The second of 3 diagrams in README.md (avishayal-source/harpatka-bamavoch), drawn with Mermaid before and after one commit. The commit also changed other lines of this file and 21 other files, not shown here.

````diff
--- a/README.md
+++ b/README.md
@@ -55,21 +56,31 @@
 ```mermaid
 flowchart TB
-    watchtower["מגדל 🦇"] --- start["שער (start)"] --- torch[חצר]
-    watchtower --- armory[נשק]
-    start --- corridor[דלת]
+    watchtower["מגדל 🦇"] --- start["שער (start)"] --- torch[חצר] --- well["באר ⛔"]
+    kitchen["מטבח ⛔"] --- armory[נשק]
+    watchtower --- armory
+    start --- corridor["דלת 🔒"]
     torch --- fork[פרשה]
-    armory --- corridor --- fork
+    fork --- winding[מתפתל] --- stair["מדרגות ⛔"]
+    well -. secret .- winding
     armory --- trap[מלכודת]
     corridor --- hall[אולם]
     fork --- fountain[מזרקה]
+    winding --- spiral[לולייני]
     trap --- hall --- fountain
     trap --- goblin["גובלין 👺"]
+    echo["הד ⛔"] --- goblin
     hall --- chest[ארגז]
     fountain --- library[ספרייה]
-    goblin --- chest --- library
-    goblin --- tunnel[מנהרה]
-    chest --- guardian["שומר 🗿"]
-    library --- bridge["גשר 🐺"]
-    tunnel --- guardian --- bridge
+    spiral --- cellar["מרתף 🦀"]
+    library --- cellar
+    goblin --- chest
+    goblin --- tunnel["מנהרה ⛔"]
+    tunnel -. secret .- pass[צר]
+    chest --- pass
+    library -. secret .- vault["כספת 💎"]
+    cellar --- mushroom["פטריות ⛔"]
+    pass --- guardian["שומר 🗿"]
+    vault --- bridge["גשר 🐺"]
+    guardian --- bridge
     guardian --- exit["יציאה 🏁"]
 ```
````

■ EXERCISE INSTRUCTIONS ■
Line by line, write out the records above exactly.

■ EXERCISE SOLUTION ■
The second of 3 diagrams in README.md (avishayal-source/harpatka-bamavoch), drawn with Mermaid before and after one commit. The commit also changed other lines of this file and 21 other files, not shown here.

````diff
--- a/README.md
+++ b/README.md
@@ -55,21 +56,31 @@
 ```mermaid
 flowchart TB
-    watchtower["מגדל 🦇"] --- start["שער (start)"] --- torch[חצר]
-    watchtower --- armory[נשק]
-    start --- corridor[דלת]
+    watchtower["מגדל 🦇"] --- start["שער (start)"] --- torch[חצר] --- well["באר ⛔"]
+    kitchen["מטבח ⛔"] --- armory[נשק]
+    watchtower --- armory
+    start --- corridor["דלת 🔒"]
     torch --- fork[פרשה]
-    armory --- corridor --- fork
+    fork --- winding[מתפתל] --- stair["מדרגות ⛔"]
+    well -. secret .- winding
     armory --- trap[מלכודת]
     corridor --- hall[אולם]
     fork --- fountain[מזרקה]
+    winding --- spiral[לולייני]
     trap --- hall --- fountain
     trap --- goblin["גובלין 👺"]
+    echo["הד ⛔"] --- goblin
     hall --- chest[ארגז]
     fountain --- library[ספרייה]
-    goblin --- chest --- library
-    goblin --- tunnel[מנהרה]
-    chest --- guardian["שומר 🗿"]
-    library --- bridge["גשר 🐺"]
-    tunnel --- guardian --- bridge
+    spiral --- cellar["מרתף 🦀"]
+    library --- cellar
+    goblin --- chest
+    goblin --- tunnel["מנהרה ⛔"]
+    tunnel -. secret .- pass[צר]
+    chest --- pass
+    library -. secret .- vault["כספת 💎"]
+    cellar --- mushroom["פטריות ⛔"]
+    pass --- guardian["שומר 🗿"]
+    vault --- bridge["גשר 🐺"]
+    guardian --- bridge
     guardian --- exit["יציאה 🏁"]
 ```
````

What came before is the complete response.